=== What you have to do ===
Output all the data exactly. Pictures do not belong in the copy.

=== Extracted records ===
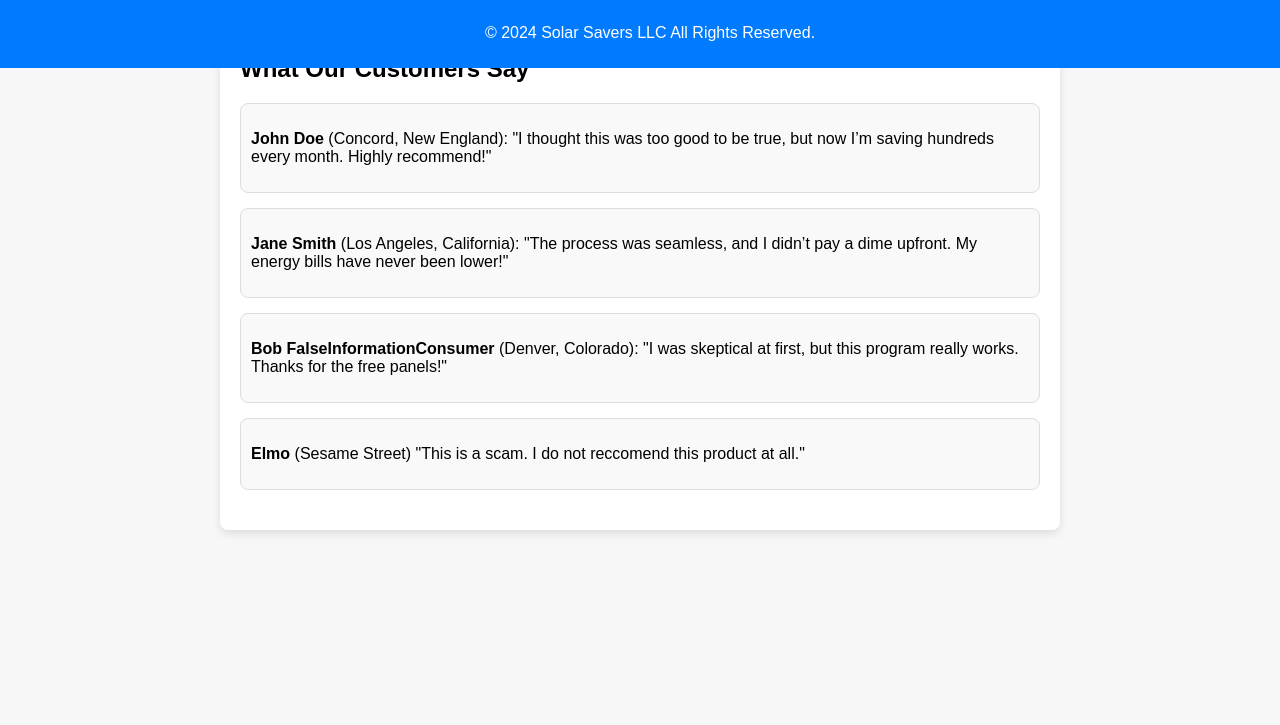
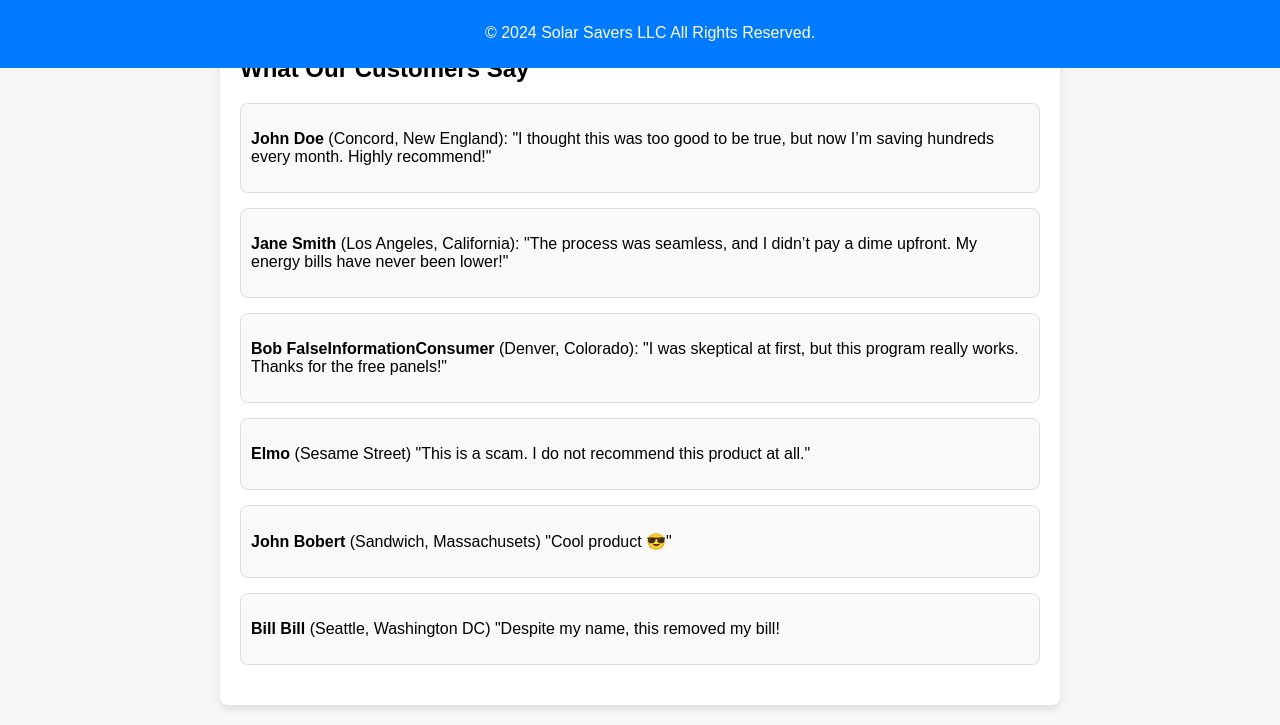
Before and after one commit to xamyl/FreeSolarPanelsReal, a plain HTML site: page index.html in a window 1280 px wide. Shown: the part 732-1457 px from the top of the page. Before the commit the page ends 1282 px from the top, so only its background shows below. Drawn offline with Linux system fonts and the light colour scheme.

Commit message:
Update index.html

```diff
--- a/index.html
+++ b/index.html
@@ -81,7 +81,13 @@
             <p><strong>Bob FalseInformationConsumer</strong> (Denver, Colorado): "I was skeptical at first, but this program really works. Thanks for the free panels!"</p>
         </div>
         <div class="review">
-            <p><strong>Elmo</strong> (Sesame Street) "This is a scam. I do not reccomend this product at all."</p>
+            <p><strong>Elmo</strong> (Sesame Street) "This is a scam. I do not recommend this product at all."</p>
+        </div>
+        <div class="review">
+            <p><strong>John Bobert</strong> (Sandwich, Massachusets) "Cool product &#128526;"</p>
+        </div>
+        <div class="review">
+            <p><strong>Bill Bill</strong> (Seattle, Washington DC) "Despite my name, this removed my bill!</p>
         </div>
     </section>
 </div>
```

=== Task solution ===
Before and after one commit to xamyl/FreeSolarPanelsReal, a plain HTML site: page index.html in a window 1280 px wide. Shown: the part 732-1457 px from the top of the page. Before the commit the page ends 1282 px from the top, so only its background shows below. Drawn offline with Linux system fonts and the light colour scheme.

Commit message:
Update index.html

```diff
--- a/index.html
+++ b/index.html
@@ -81,7 +81,13 @@
             <p><strong>Bob FalseInformationConsumer</strong> (Denver, Colorado): "I was skeptical at first, but this program really works. Thanks for the free panels!"</p>
         </div>
         <div class="review">
-            <p><strong>Elmo</strong> (Sesame Street) "This is a scam. I do not reccomend this product at all."</p>
+            <p><strong>Elmo</strong> (Sesame Street) "This is a scam. I do not recommend this product at all."</p>
+        </div>
+        <div class="review">
+            <p><strong>John Bobert</strong> (Sandwich, Massachusets) "Cool product &#128526;"</p>
+        </div>
+        <div class="review">
+            <p><strong>Bill Bill</strong> (Seattle, Washington DC) "Despite my name, this removed my bill!</p>
         </div>
     </section>
 </div>
```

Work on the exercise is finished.